Have you ever looked for the root of production? Take a look at an electric generator and dare tell yourself that it was created by the muscular effort of unthinking brutes. Try to grow a seed of wheat without the knowledge left to you by men who had to discover it for the first time. Try to obtain your food by means of nothing but physical motions--and you'll learn that man's mind is the root of all the goods produced and of all the wealth that has ever existed on earth.
She was a committed romantic and an anarcha-feminist. This was hard for her because it meant she couldn't blow up beautiful buildings. She knew the Eiffel Tower was a hideous symbol of phallic oppression but when ordered by her commander to detonate the lift so that no-one should unthinkingly scale an erection, her mind filled with young romantics gazing over Paris and opening aerograms that said Je t'aime.
Come unto me. Come unto me, you say. All right then, dear my Lord. I will try in my own absurd way. In my own absurd way I will try to come unto you, a project which is in itself by no means unabsurd. Because I do not know the time or place where you are. And if by some glad accident my feet should stumble on it, I do not know that I would know that I had stumbled on it. And even if I did know, I do not know for sure that I would find you there. ? And if you are there, I do not know that I would recognize you. And if I recognized you, I do not know what that would mean or even what I would like it to mean. I do not even well know who it is you summon, myself.For who am I? I know only that heel and toe, memory and metatarsal, I am everything that turns, all of a piece, unthinking, at the sound of my name. ? Come unto me, you say. I,? all of me, unknowing and finally unknowable even to myself, turn. O Lord and lover, I come if I can to you down through the litter of any day, through sleeping and waking and eating and saying goodbye and going away and coming back again. Laboring and laden with endless histories heavy on my back.
When an actor plays a scene exactly the way a director orders, it isn't acting. It's following instructions. Anyone with the physical qualifications can do that. So the director's task is just that? to direct, to point the way. Then the actor takes over.
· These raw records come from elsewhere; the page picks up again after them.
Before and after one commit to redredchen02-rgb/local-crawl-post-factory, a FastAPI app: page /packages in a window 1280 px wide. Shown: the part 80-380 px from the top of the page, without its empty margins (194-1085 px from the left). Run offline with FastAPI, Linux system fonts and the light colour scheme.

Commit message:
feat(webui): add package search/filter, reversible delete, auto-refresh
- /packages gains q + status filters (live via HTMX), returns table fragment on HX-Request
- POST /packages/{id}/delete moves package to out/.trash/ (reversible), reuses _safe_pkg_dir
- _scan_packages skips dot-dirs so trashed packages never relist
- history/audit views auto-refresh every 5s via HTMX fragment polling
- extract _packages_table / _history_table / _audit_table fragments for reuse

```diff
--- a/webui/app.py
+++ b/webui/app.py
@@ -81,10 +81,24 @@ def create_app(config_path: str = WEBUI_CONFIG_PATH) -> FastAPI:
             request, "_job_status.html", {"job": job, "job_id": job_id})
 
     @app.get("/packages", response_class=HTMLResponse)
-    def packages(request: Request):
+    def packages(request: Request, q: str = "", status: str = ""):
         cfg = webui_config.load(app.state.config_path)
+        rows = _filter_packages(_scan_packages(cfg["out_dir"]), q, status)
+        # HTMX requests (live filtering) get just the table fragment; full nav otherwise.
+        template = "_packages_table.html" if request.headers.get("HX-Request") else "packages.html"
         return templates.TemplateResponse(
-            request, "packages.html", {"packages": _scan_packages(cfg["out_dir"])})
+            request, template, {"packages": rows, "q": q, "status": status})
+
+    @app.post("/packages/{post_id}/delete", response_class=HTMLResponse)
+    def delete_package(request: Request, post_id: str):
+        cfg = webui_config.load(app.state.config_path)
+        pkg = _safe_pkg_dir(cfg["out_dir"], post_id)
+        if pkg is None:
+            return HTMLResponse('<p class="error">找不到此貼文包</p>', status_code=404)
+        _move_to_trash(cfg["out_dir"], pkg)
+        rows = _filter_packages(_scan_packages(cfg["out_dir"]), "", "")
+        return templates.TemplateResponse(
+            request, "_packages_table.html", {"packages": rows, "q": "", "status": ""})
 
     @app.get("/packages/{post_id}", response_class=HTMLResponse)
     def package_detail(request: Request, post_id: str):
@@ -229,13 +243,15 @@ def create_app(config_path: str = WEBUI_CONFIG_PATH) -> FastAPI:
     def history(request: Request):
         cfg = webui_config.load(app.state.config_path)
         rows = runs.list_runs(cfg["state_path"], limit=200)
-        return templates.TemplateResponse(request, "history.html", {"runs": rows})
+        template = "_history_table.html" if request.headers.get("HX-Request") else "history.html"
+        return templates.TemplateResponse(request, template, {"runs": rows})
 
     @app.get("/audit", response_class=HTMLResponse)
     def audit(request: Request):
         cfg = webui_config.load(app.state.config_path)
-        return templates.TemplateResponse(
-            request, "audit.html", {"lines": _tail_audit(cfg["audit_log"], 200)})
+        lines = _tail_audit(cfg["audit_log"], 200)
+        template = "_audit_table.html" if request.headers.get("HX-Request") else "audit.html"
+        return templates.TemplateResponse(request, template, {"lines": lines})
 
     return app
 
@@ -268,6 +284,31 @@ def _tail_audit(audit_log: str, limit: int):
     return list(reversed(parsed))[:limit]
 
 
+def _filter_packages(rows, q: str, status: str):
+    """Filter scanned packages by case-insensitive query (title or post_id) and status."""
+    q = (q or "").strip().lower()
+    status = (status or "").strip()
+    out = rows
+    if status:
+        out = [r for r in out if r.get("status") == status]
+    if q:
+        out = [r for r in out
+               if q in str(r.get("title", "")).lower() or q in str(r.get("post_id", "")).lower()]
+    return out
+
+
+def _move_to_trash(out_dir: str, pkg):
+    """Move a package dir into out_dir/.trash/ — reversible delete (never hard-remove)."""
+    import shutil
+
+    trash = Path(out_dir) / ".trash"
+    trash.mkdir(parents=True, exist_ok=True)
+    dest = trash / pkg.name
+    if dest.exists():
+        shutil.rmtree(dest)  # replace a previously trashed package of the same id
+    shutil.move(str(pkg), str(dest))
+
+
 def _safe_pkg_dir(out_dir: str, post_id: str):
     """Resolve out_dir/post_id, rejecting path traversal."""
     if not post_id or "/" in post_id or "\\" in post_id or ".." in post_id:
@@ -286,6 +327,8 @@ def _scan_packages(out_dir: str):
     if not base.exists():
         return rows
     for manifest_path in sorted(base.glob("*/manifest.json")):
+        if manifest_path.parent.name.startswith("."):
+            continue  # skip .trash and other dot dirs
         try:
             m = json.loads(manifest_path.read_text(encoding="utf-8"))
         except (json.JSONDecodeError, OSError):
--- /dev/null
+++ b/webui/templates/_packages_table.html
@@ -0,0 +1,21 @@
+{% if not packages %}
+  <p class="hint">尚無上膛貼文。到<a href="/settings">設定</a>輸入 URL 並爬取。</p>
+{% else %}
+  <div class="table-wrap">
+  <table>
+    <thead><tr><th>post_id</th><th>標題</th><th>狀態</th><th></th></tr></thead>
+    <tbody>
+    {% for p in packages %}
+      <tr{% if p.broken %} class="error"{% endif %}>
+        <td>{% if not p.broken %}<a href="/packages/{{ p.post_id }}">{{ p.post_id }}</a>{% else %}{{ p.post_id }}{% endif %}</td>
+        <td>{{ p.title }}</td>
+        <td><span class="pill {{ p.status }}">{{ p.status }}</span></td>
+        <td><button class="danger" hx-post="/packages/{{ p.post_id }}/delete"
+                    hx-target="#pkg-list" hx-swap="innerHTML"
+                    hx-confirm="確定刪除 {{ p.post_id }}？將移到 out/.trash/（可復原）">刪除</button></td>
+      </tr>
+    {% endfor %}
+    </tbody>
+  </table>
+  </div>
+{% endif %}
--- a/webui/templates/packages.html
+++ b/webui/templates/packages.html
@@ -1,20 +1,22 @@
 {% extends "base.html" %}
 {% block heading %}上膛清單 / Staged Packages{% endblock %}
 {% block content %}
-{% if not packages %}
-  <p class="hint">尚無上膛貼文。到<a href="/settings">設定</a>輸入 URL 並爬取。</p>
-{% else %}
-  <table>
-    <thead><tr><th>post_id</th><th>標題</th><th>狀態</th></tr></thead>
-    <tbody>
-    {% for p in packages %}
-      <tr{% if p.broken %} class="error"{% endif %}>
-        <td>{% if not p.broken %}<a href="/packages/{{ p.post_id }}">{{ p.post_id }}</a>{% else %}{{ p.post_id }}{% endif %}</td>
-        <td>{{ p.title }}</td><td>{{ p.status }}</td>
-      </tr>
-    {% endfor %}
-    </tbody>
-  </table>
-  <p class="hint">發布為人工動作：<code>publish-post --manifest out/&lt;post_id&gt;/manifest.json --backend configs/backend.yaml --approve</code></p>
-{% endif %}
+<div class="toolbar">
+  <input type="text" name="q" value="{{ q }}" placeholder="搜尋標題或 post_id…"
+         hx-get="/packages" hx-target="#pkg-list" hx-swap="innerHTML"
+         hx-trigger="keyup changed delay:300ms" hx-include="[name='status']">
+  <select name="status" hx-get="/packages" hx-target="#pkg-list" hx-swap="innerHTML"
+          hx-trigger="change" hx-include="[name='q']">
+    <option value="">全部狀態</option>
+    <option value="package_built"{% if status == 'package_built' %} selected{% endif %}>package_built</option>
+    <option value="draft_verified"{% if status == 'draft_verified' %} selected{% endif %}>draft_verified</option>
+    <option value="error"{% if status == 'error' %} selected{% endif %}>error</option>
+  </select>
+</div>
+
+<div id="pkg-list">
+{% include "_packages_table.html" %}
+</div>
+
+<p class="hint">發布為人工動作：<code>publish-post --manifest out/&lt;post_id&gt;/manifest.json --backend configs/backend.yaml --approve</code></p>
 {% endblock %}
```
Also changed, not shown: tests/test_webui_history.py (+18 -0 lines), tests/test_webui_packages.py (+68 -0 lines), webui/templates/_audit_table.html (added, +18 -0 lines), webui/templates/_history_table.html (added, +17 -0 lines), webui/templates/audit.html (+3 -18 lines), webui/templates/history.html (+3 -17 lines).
And he must be allowed the space, the freedom to express himself in the role. Without that space, an actor is no more than an unthinking robot with a chest-full of push-buttons.